Start of Data records
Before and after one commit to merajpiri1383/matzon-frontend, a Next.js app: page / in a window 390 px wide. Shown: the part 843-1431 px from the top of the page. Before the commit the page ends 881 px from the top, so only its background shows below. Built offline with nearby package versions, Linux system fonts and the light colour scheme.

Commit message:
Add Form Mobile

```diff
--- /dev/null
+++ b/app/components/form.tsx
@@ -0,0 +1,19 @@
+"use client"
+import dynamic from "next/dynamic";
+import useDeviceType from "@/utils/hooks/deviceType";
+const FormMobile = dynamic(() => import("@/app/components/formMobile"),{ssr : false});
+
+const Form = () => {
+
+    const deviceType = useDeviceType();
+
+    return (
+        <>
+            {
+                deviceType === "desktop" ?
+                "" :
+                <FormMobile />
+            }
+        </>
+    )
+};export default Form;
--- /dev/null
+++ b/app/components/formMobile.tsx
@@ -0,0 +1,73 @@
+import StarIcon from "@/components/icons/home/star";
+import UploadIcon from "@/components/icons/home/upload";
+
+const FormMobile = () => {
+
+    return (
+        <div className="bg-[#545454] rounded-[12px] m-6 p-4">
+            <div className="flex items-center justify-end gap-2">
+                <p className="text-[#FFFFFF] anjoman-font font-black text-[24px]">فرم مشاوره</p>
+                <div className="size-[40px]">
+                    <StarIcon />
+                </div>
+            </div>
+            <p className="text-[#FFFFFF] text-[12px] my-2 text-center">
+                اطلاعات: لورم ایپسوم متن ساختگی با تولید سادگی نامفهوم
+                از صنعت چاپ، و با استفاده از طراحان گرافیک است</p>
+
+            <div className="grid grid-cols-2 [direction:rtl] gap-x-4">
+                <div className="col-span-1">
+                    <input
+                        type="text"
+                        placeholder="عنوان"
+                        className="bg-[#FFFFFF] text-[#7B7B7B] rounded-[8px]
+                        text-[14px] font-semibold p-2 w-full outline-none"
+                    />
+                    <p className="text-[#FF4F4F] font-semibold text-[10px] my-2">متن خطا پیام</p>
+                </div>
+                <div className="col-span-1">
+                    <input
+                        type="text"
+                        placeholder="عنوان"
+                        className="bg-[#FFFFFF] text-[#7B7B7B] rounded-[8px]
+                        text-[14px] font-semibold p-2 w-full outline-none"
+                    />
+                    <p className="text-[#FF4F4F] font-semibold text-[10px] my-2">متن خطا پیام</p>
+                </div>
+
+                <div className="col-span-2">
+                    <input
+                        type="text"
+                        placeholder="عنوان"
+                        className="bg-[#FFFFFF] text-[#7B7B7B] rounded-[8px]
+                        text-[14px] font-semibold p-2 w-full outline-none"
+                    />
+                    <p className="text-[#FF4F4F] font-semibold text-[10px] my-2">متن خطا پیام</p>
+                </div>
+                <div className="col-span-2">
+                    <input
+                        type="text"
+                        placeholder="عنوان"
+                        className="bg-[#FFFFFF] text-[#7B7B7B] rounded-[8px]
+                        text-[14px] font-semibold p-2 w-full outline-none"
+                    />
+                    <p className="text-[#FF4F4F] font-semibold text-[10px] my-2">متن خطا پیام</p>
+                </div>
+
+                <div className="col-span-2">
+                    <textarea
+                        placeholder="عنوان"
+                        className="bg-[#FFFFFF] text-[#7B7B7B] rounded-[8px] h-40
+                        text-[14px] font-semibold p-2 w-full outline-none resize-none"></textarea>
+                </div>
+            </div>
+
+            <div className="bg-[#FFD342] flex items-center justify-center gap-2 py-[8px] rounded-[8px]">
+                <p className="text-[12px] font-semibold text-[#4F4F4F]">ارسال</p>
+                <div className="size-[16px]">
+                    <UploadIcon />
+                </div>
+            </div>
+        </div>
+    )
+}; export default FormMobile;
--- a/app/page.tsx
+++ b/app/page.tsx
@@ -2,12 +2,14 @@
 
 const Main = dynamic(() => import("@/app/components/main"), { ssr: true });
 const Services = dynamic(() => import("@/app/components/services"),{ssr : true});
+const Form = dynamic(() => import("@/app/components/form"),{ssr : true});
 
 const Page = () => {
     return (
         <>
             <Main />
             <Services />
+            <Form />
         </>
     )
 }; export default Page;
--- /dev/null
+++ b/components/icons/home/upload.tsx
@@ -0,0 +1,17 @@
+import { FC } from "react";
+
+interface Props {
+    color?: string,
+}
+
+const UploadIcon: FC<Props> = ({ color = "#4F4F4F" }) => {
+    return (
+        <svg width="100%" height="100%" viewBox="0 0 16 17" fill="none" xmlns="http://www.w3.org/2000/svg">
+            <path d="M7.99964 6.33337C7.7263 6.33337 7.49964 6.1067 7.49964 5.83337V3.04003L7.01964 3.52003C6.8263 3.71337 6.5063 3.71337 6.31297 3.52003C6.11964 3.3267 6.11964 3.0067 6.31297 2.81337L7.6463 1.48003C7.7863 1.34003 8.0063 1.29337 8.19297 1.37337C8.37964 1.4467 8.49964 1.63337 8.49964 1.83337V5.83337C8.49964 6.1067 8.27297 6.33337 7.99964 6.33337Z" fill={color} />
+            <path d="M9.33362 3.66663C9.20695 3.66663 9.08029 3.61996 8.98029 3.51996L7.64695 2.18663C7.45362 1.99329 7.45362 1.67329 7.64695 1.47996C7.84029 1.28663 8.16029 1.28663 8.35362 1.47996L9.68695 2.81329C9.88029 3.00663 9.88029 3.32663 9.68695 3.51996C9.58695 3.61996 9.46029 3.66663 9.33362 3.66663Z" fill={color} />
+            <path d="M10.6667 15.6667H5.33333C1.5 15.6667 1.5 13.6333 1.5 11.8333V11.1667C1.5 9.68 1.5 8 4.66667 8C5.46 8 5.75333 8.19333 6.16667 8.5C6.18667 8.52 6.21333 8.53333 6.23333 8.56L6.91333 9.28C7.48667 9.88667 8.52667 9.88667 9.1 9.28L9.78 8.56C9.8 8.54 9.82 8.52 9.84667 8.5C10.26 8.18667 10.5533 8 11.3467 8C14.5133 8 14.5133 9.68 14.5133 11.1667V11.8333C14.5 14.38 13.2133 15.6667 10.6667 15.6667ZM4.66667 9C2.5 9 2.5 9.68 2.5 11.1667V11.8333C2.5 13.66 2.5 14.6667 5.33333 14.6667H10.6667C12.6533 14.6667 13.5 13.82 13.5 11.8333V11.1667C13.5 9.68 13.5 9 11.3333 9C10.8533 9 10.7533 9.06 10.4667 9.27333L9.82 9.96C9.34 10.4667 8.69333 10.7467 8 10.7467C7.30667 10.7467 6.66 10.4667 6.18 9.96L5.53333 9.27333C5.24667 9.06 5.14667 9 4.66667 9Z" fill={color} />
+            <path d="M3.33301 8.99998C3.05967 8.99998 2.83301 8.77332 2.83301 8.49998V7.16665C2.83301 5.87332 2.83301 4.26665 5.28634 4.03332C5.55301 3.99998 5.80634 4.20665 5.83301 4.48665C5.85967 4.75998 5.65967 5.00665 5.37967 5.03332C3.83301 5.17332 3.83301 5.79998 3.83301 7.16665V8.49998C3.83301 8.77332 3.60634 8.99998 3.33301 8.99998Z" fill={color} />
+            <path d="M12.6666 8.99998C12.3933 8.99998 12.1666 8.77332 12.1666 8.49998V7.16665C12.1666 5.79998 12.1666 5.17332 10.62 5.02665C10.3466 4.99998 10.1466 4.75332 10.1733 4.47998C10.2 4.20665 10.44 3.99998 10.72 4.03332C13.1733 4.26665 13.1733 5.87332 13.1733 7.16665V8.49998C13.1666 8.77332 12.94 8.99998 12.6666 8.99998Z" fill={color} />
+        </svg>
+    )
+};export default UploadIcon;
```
End of Data records
Exercise:
State how many lines of the data above contain the word "true", and include nothing other than that number.

Solution to this exercise:
3